TASK GOAL → Find the string "rounded" in the entries and copy each line that has it.

EXCERPTED DATA →
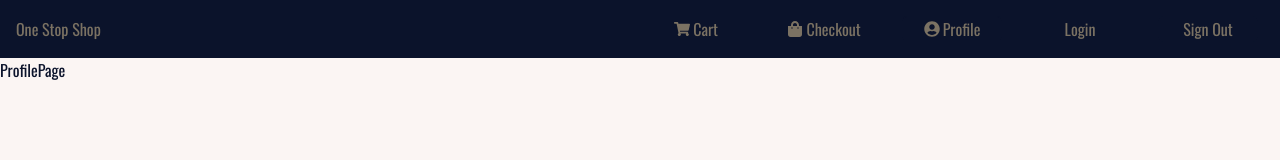
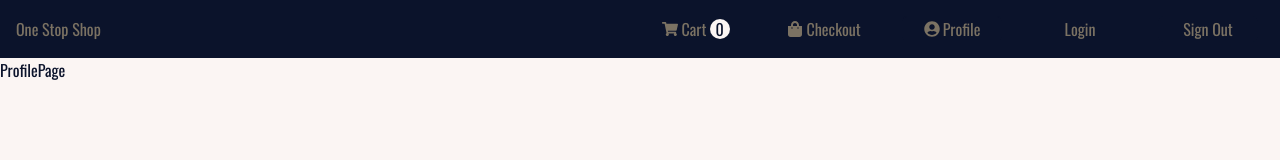
Before and after one commit to Aim4dabush/one-stop-shop, a React (Create React App) app: page /profile in a window 1280 px wide. Shown: the top 160 px of the page. Built offline with nearby package versions, Linux system fonts and the light colour scheme.

Commit message:
added badge for shopping cart length

```diff
--- a/src/components/nav-bar/NavBar.js
+++ b/src/components/nav-bar/NavBar.js
@@ -26,6 +26,7 @@ import styles from "./NavBar.module.scss";
 const NavBar = () => {
   const dispatch = useDispatch();
   const navigate = useNavigate();
+  const { shoppingCart } = useSelector((state) => state.shop);
   const { wishListCart } = useSelector((state) => state.wish);
   const [openMenu, setOpenMenu] = useState(false);
   const [showOnHover, setShowOnHover] = useState(false);
@@ -67,7 +68,8 @@ const NavBar = () => {
       >
         <li>
           <SharedLink buttonStyle={"nav-link"} path={"/cart"}>
-            <FaShoppingCart /> Cart
+            <FaShoppingCart /> Cart{" "}
+            <span className={styles.badge}>{shoppingCart?.length}</span>
           </SharedLink>
         </li>
         <li>
--- a/src/components/nav-bar/NavBar.module.scss
+++ b/src/components/nav-bar/NavBar.module.scss
@@ -33,6 +33,17 @@
       display: flex;
       justify-content: center;
       width: 100%;
+
+      .badge {
+        align-items: center;
+        background-color: $primary;
+        border-radius: 50%;
+        color: $secondary;
+        display: flex;
+        height: 20px;
+        justify-content: center;
+        width: 20px;
+      }
     }
 
     .profile {
```
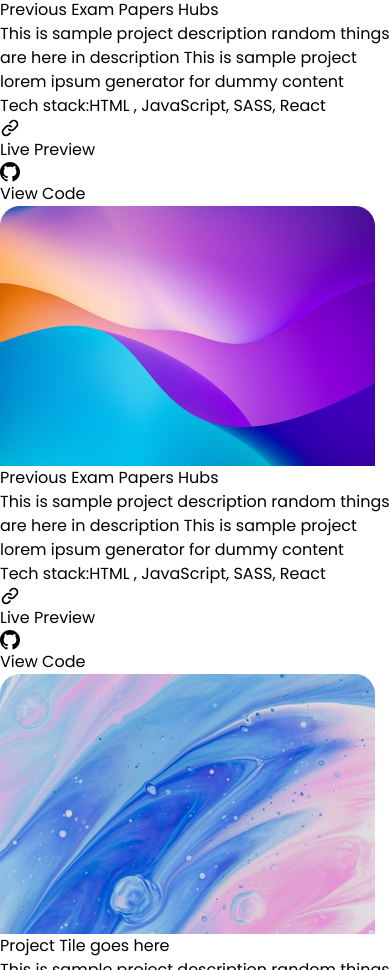
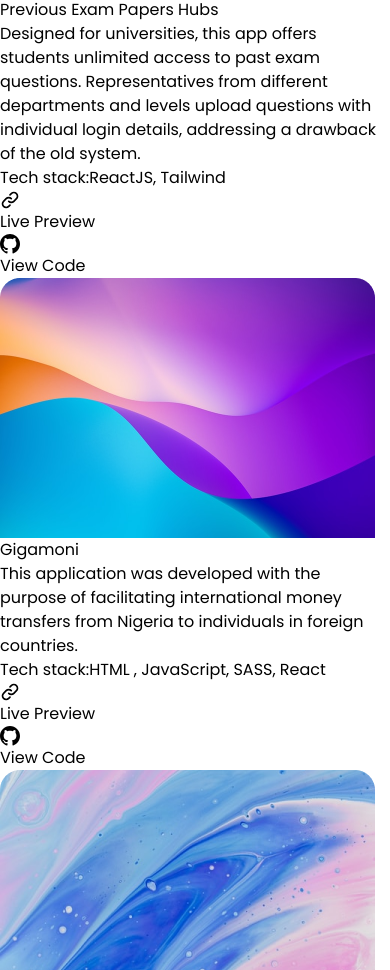
Before and after one commit to himarnoel/Portfolio, a React (Vite) app: page / in a window 390 px wide. Shown: the part 2809-3779 px from the top of the page. Built offline with nearby package versions, Linux system fonts and the light colour scheme.

Commit message:
working on projects

```diff
--- a/src/Components/Tabs/Projects.tsx
+++ b/src/Components/Tabs/Projects.tsx
@@ -1,9 +1,9 @@
 import useTab from "./useTab";
 import Tabs from "./Tabs";
-import LandingPage from "./TabFiles/LandingPage";
-import Application from "./TabFiles/Application";
+import WebApplication from "./TabFiles/WebApplication";
+import Application from "./TabFiles/LandingPages";
 import Articles from "./TabFiles/Articles";
-
+import LandingPages from "./TabFiles/LandingPages";
 
 const Projects = () => {
   const hooks = useTab();
@@ -19,9 +19,9 @@ const Projects = () => {
         setCheckIndex={hooks.setcheckindex}
       />
       {hooks.checkindex === 0 ? (
-        <LandingPage />
+        <WebApplication />
       ) : hooks.checkindex === 1 ? (
-        <Application />
+        <LandingPages />
       ) : (
         <Articles />
       )}
--- a/src/Components/Tabs/TabFiles/Application.tsx
+++ /dev/null
@@ -1,9 +0,0 @@
-
-
-const Application = () => {
-  return (
-    <div>Application</div>
-  )
-}
-
-export default Application
--- /dev/null
+++ b/src/Components/Tabs/TabFiles/LandingPages.tsx
@@ -0,0 +1,5 @@
+const LandingPages: React.FC = () => {
+  return <div>LandingPages</div>;
+};
+
+export default LandingPages;
--- a/src/Components/Tabs/TabFiles/LandingPage.tsx
+++ b/src/Components/Tabs/TabFiles/WebApplication.tsx
@@ -3,20 +3,64 @@ import link from "../../../assets/images/link.svg";
 import github from "../../../assets/images/github.svg";
 import img2 from "../../../assets/images/p2.png";
 import img3 from "../../../assets/images/p3.png";
-const LandingPage = () => {
+const WebApplication = () => {
   return (
     <div>
-      <div className="grid lg:grid-cols-3 place-items-center gap-y-10 gap-x-20 mt-20">
+      <div className="grid lg:grid-cols-3 place-items-start gap-y-10 gap-x-20 mt-20">
         <div className="w-full shadow-[2px_2px_100px_0px_rgba(0,_0,_0,_0.20)]  rounded-[20px] min-h-[32rem]">
-          <img src={image} alt="" className="w-full object-fill" />
+          <a href="https://lurm.vercel.app/" target="_blank">
+            <img src={image} alt="" className="w-full object-fill" />
+          </a>
           <div className="flex flex-col  gap-y-4 w-full px-4 pb-2">
             <p className="text-[#000] text-[28px]  font-bold">
               Previous Exam Papers Hubs
             </p>
+            <p className="text-justify">
+              Designed for universities, this app offers students unlimited
+              access to past exam questions. Representatives from different
+              departments and levels upload questions with individual login
+              details, addressing a drawback of the old system.
+            </p>
+            <p className="flex items-center gap-x-2">
+              <span className="text-[16px] font-[400] text-[#42446E]">
+                Tech stack:
+              </span>
+              <span className="text-[#42446E] font-[300]  text-[14px]">
+                ReactJS, Tailwind
+              </span>
+            </p>
+            <div className="flex items-center justify-between">
+              <div className="flex gap-x-1">
+                <img src={link} alt="" />
+                <a
+                  href="https://lurm.vercel.app/"
+                  target="_blank"
+                  className="text-[#000] text-[16px] underline"
+                >
+                  Live Preview
+                </a>
+              </div>
+              <div className="flex gap-x-1">
+                <img src={github} alt="" />
+                <a
+                  target="_blank"
+                  href="https://github.com/himarnoel/Lurm"
+                  className="text-[#000] text-[16px] underline"
+                >
+                  View Code
+                </a>
+              </div>
+            </div>
+          </div>
+        </div>
+        <div className="w-full shadow-[2px_2px_100px_0px_rgba(0,_0,_0,_0.20)]  rounded-[20px] min-h-[32rem]">
+          <img src={img2} alt="" className="w-full object-fill" />
+          <div className="flex flex-col  gap-y-8 w-full px-4 pb-2">
+            <p className="text-[#000] text-[28px]  font-bold">Gigamoni</p>
             <p className="s">
-              This is sample project description random things are here in
-              description This is sample project lorem ipsum generator for dummy
-              content
+              This application was developed with the purpose of facilitating
+              international money transfers from Nigeria to individuals in
+              foreign countries.
             </p>
             <p className="flex items-center gap-x-2">
               <span className="text-[16px] font-[400] text-[#42446E]">
@@ -29,50 +73,23 @@ const LandingPage = () => {
             <div className="flex items-center justify-between">
               <div className="flex gap-x-1">
                 <img src={link} alt="" />
-                <span className="text-[#000] text-[16px] underline">
+                <a
+                  href="https://gigamoni.vercel.app/"
+                  target="_blank"
+                  className="text-[#000] text-[16px] underline"
+                >
                   Live Preview
-                </span>
+                </a>
               </div>
               <div className="flex gap-x-1">
                 <img src={github} alt="" />
-                <span className="text-[#000] text-[16px] underline">
+                <a
+                  href="https://gigamoni.vercel.app/"
+                  target="_blank"
+                  className="text-[#000] text-[16px] underline"
+                >
                   View Code
-                </span>
-              </div>
-            </div>
-          </div>
-        </div>
-        <div className="w-full shadow-[2px_2px_100px_0px_rgba(0,_0,_0,_0.20)]  rounded-[20px] min-h-[32rem]">
-          <img src={img2} alt="" className="w-full object-fill" />
-          <div className="flex flex-col  gap-y-8 w-full px-4 pb-2">
-            <p className="text-[#000] text-[28px]  font-bold">
-              Previous Exam Papers Hubs
-            </p>
-            <p className="s">
-              This is sample project description random things are here in
-              description This is sample project lorem ipsum generator for dummy
-              content
-            </p>
-            <p className="flex items-center gap-x-2">
-              <span className="text-[16px] font-[400] text-[#42446E]">
-                Tech stack:
-              </span>
-              <span className="text-[#42446E] font-[300]  text-[14px]">
-                HTML , JavaScript, SASS, React
-              </span>
-            </p>
-            <div className="flex items-center justify-between">
-              <div className="flex gap-x-1">
-                <img src={link} alt="" />
-                <span className="text-[#000] text-[16px] underline">
-                  Live Preview
-                </span>
-              </div>
-              <div className="flex gap-x-1">
-                <img src={github} alt="" />
-                <span className="text-[#000] text-[16px] underline">
-                  View Code
-                </span>
+                </a>
               </div>
             </div>
           </div>
@@ -117,4 +134,4 @@ const LandingPage = () => {
   );
 };
 
-export default LandingPage;
+export default WebApplication;
--- a/src/Components/Tabs/useTab.tsx
+++ b/src/Components/Tabs/useTab.tsx
@@ -2,8 +2,8 @@ import { useState } from "react";
 
 const useTab = () => {
   const [tabs, settabs] = useState<Array<string>>([
+    "Web Application",
     "Landing Page",
-    "Web Application",
     "Articles",
   ]);
   const [checkindex, setcheckindex] = useState<number>(0);
```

WRITTEN ANSWER →
         <div className="w-full shadow-[2px_2px_100px_0px_rgba(0,_0,_0,_0.20)]  rounded-[20px] min-h-[32rem]">
+        <div className="w-full shadow-[2px_2px_100px_0px_rgba(0,_0,_0,_0.20)]  rounded-[20px] min-h-[32rem]">
-        <div className="w-full shadow-[2px_2px_100px_0px_rgba(0,_0,_0,_0.20)]  rounded-[20px] min-h-[32rem]">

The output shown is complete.